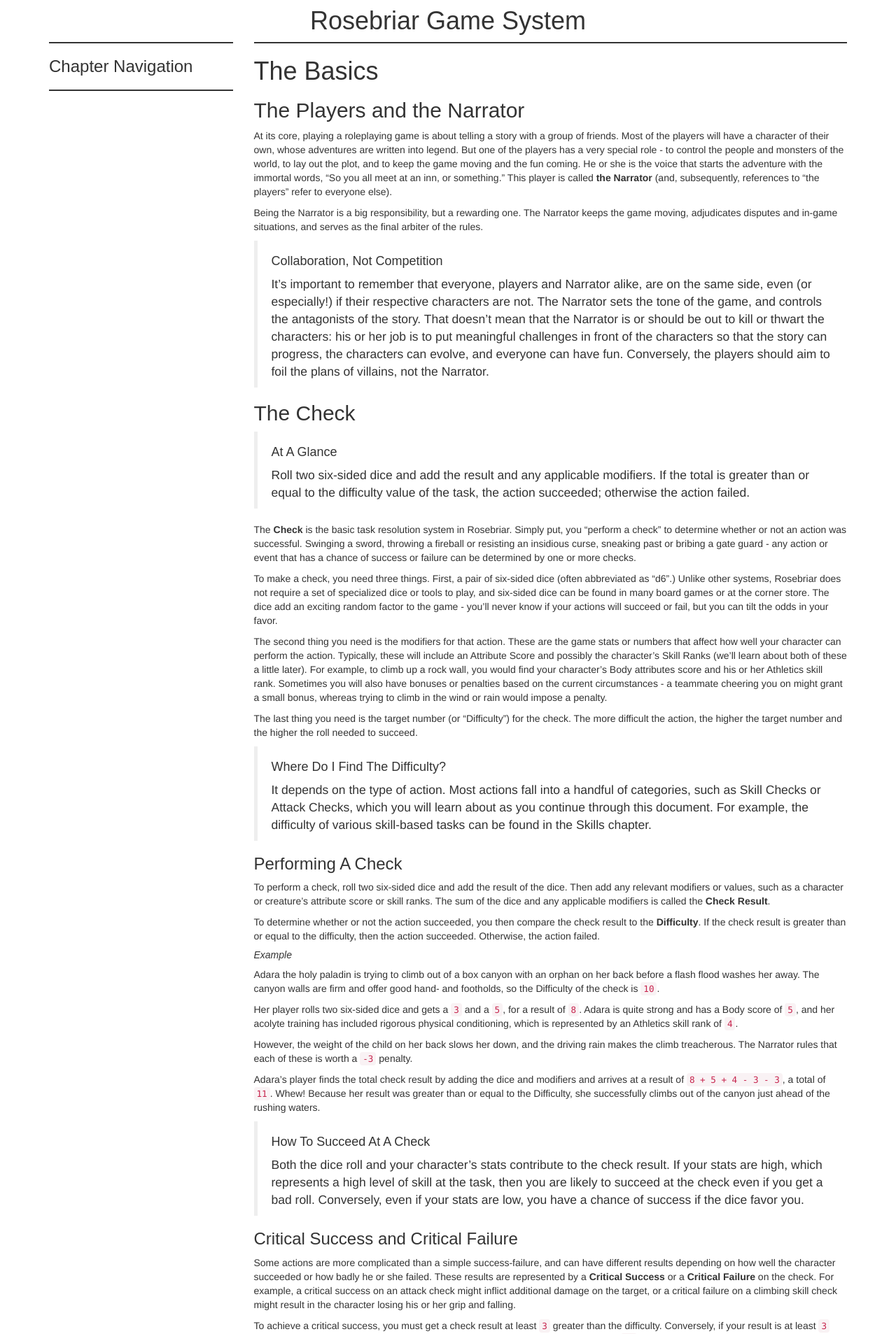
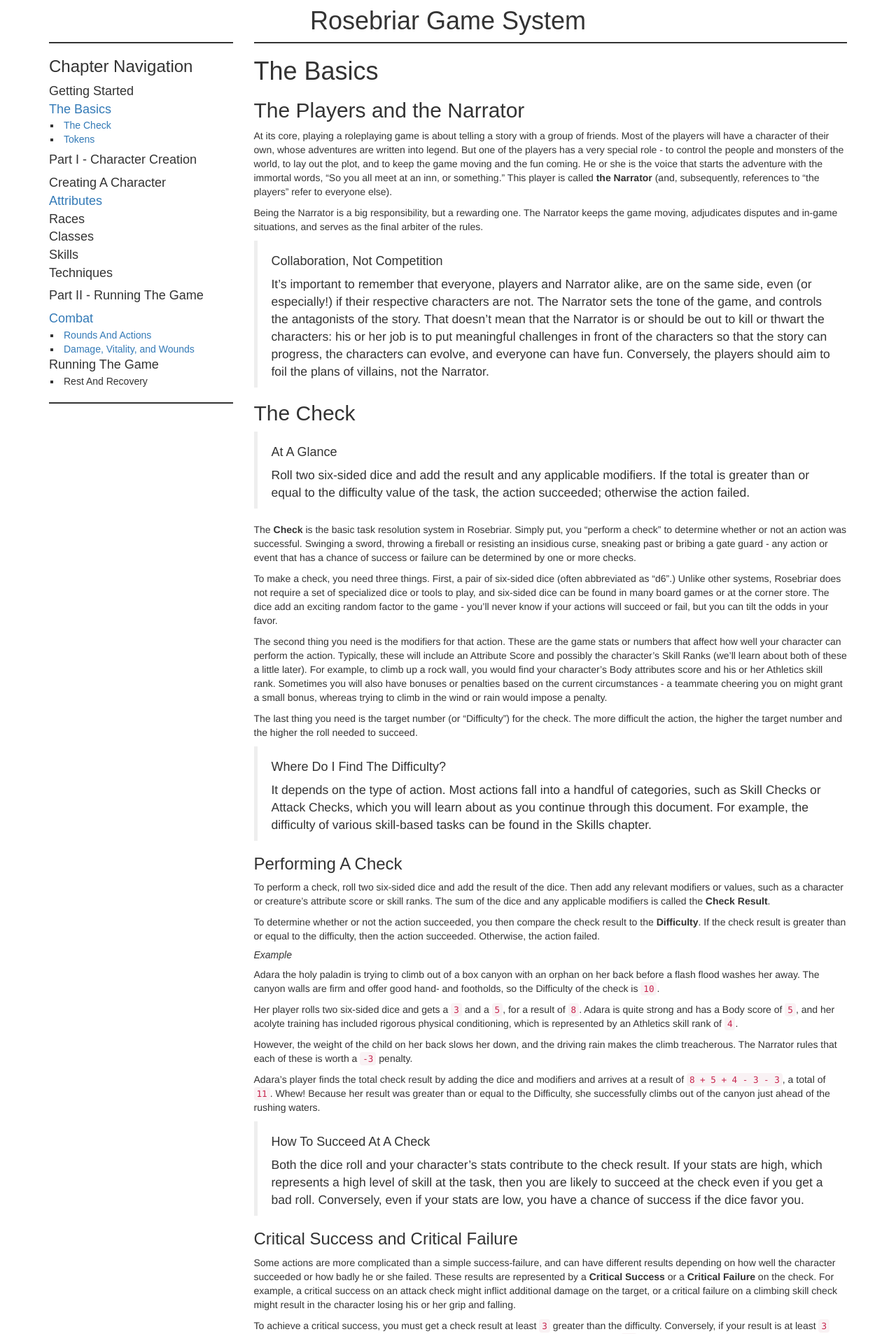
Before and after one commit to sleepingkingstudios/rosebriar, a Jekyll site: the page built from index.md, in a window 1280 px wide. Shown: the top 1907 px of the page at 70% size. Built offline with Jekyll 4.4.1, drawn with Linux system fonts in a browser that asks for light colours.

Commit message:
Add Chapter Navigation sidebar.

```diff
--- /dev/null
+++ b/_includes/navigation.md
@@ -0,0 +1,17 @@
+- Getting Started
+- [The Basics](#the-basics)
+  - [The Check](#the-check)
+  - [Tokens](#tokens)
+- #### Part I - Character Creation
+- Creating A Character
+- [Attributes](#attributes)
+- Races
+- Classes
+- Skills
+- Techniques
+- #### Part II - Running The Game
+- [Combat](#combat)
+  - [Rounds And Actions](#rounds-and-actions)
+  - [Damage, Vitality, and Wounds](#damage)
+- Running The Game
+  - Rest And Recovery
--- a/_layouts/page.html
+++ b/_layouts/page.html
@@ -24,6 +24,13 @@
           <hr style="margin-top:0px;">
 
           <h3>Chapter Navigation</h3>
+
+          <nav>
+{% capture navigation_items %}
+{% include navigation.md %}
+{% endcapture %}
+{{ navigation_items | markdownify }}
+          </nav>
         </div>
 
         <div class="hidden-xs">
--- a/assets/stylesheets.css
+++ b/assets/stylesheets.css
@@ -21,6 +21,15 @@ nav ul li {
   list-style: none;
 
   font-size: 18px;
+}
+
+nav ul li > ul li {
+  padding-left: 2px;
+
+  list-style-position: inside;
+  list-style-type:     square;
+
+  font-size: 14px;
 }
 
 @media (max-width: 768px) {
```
————————
▶ _What is expected_
Check each line above for the string "list", then copy the ones that have it.

▶ _Response area_
   list-style: none;
+  list-style-position: inside;
+  list-style-type:     square;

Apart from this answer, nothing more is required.